I had great trepidation as we boarded the ferry for Victoria. As I have mentioned in this space more times than I care to remember, I have motion-sickness angst every time I board a sea-going vessel. As we would be trapped like hamsters on a wheel with no escape in sight for almost two hours, and the weather out here in British Columbia has been more like mid-summer, we headed immediately to the outdoor deck at the stern of the ship. I figured that if the crossing was rocky, at least I could hang my head over the railing in relative peace and not disturb too many other passengers. I chose our location well, for not only were the seas very calm but immediately after launch we were treated to my joy of joys; a pod of at least a dozen orcas was right beside the boat. When the announcement came on over the intercom informing everybody else of the whales' presence, we were already in direct view and had a front row seat to the show. We saw several breach and more than a few displayed their flukes for us. I sobbed with joy knowing how special this was.

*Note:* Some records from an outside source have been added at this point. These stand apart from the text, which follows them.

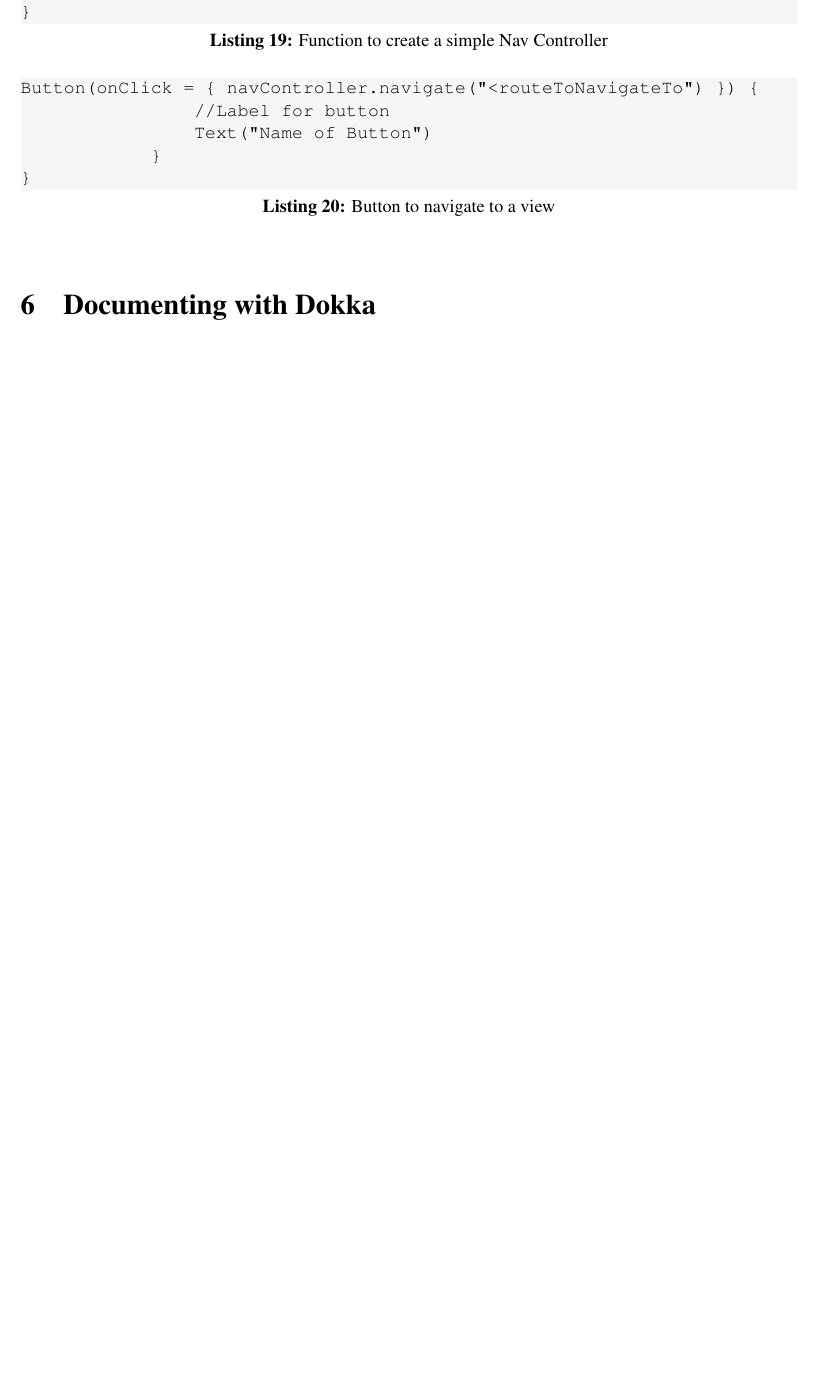
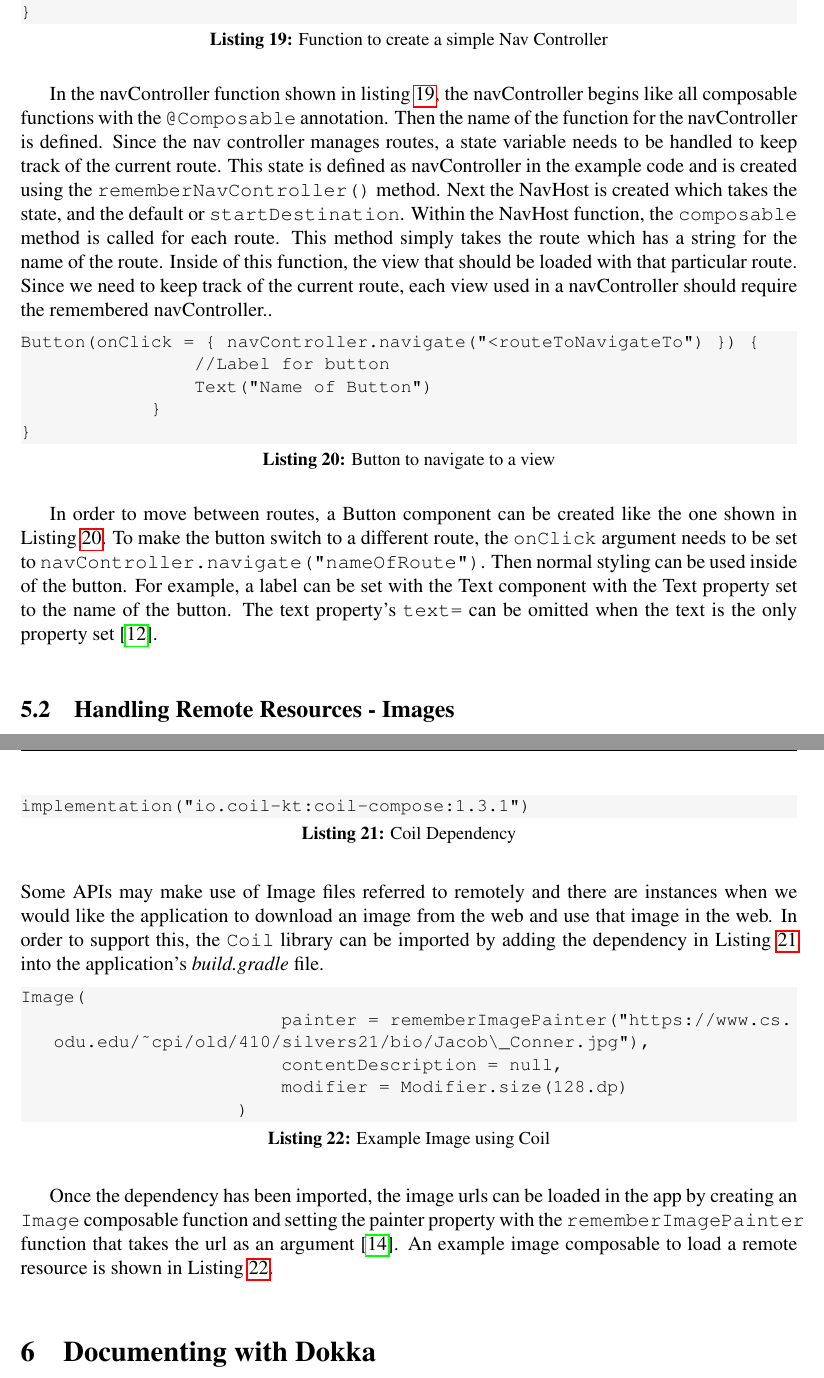
Before and after one commit to connerjacob/AndroidAppTest, a LaTeX document (documentation.tex): part of page 26 of 29 before the commit and two parts of pages 26 and 27 of 31 after it, the two joined at a grey line, cut so that both start at the same text, the shorter picture padded with empty space. The pictures show the PDF file documentation.pdf that the author committed with the source.

Commit message:
add navigation documentation

```diff
--- a/documentation.tex
+++ b/documentation.tex
@@ -333,7 +333,7 @@ fun appNavController() {
 }
 \end{lstlisting}
 
-
+In the navController function shown in listing \ref{lst:navControllerFunction}, the navController begins like all composable functions with the \verb|@Composable| annotation. Then the name of the function for the navController is defined. Since the nav controller manages routes, a state variable needs to be handled to keep track of the current route. This state is defined as navController in the example code and is created using the \verb|rememberNavController()| method. Next the NavHost is created which takes the state, and the default or \verb|startDestination|. Within the NavHost function, the \verb|composable| method is called for each route. This method simply takes the route which has a string for the name of the route. Inside of this function, the view that should be loaded with that particular route. Since we need to keep track of the current route, each view used in a navController should require the remembered navController..
 \begin{lstlisting}[numbers=none,
 			caption=Button to navigate to a view,
 			label={lst:navButton}]
@@ -344,3 +344,6 @@ Button(onClick = { navController.navigate("<routeToNavigateTo") }) {
 }
 \end{lstlisting}
 
+In order to move between routes, a Button component can be created like the one shown in Listing \ref{lst:navButton}. To make the button switch to a different route, the \verb|onClick| argument needs to be set to \verb|navController.navigate("nameOfRoute")|. Then normal styling can be used inside of the button. For example, a label can be set with the Text component with the Text property set to the name of the button. The text property's \verb|text=| can be omitted when the text is the only property set \cite{mediumJetpackNavigation}.
+
+\subsection{Handling Remote Resources - Images}
@@ -347,7 +354,24 @@ Button(onClick = { navController.navigate("<routeToNavigateTo") }) {
+\end{lstlisting}
+Some APIs may make use of Image files referred to remotely and there are instances when we would like the application to download an image from the web and use that image in the web. In order to support this, the \verb|Coil| library can be imported by adding the dependency in Listing \ref{lst:coilDependency} into the application's \textit{build.gradle} file.
+
+\begin{lstlisting}[numbers=none,
+			caption=Example Image using Coil,
+			label={lst:exampleWithCoil}]
+Image(
+                        painter = rememberImagePainter("https://www.cs.odu.edu/~cpi/old/410/silvers21/bio/Jacob\_Conner.jpg"),
+                        contentDescription = null,
+                        modifier = Modifier.size(128.dp)
+                    )
+\end{lstlisting}
+
+
+Once the dependency has been imported, the image urls can be loaded in the app by creating an \verb|Image| composable function and setting the painter property with the \verb|rememberImagePainter| function that takes the url as an argument \cite{StackOverflowCoil}. An example image composable to load a remote resource is shown in Listing \ref{lst:exampleWithCoil}.
+
+
+
 \section{Documenting with Dokka}
 test
-%referred to https://tex.stackexchange.com/questions/334899/space-between-words-in-bibliography for pacing
-% referred to https://www.overleaf.com/learn/latex/bibliography_management_with_bibtex for bibtext
 \begin{appendix}
   \listoffigures
+  \newpage
   \listoftables
```
Also changed, not shown: references.bib (+8 -0 lines), documentation.bbl, documentation.pdf, documentation.tex (16 more changed lines), 7 other files.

But, my exuberance was intensified by my partner at the rail. Standing beside me was a young boy named Colton who rushed over to see the show with his mother and older brother. He was desperate to see the whales, but due to his size and excitement was having some problems finding them in the water.
Colton: I want to see the whales, Mommy. Where are they?
Mom: Straight out there. Look over there Colton.
Colton: I can't see them. I want to see them!
Mom: Straight ahead.
I totally understood his problem. Being of stunted height myself, I am often left behind when the world is having a collective vision.
Me: Colton...follow my finger and look straight where my finger is. Do you see them now?
Colton: YES!!! Are they killer whales?
Me: Yes. Yes, they are.
Colton's mom then told the both of us how very special this experience was. She recounted that in all her years taking this ferry back and forth from Vancouver to Victoria, she had never once before seen the whales. Colton jumped up and down with the glee that only a child could get away with, and clapped his hands in absolute delight. I desperately wanted to jump up and down and clap right along with him.
It is a wonderful thing to be able to have a once in a lifetime experience and have it come entirely at random. It is even better to view it with the unqualified purity and unmitigated joy of a child. What a gift I was given today.
|Photo credit: Barry Stein|
|Photo credit: Barry Bernstein|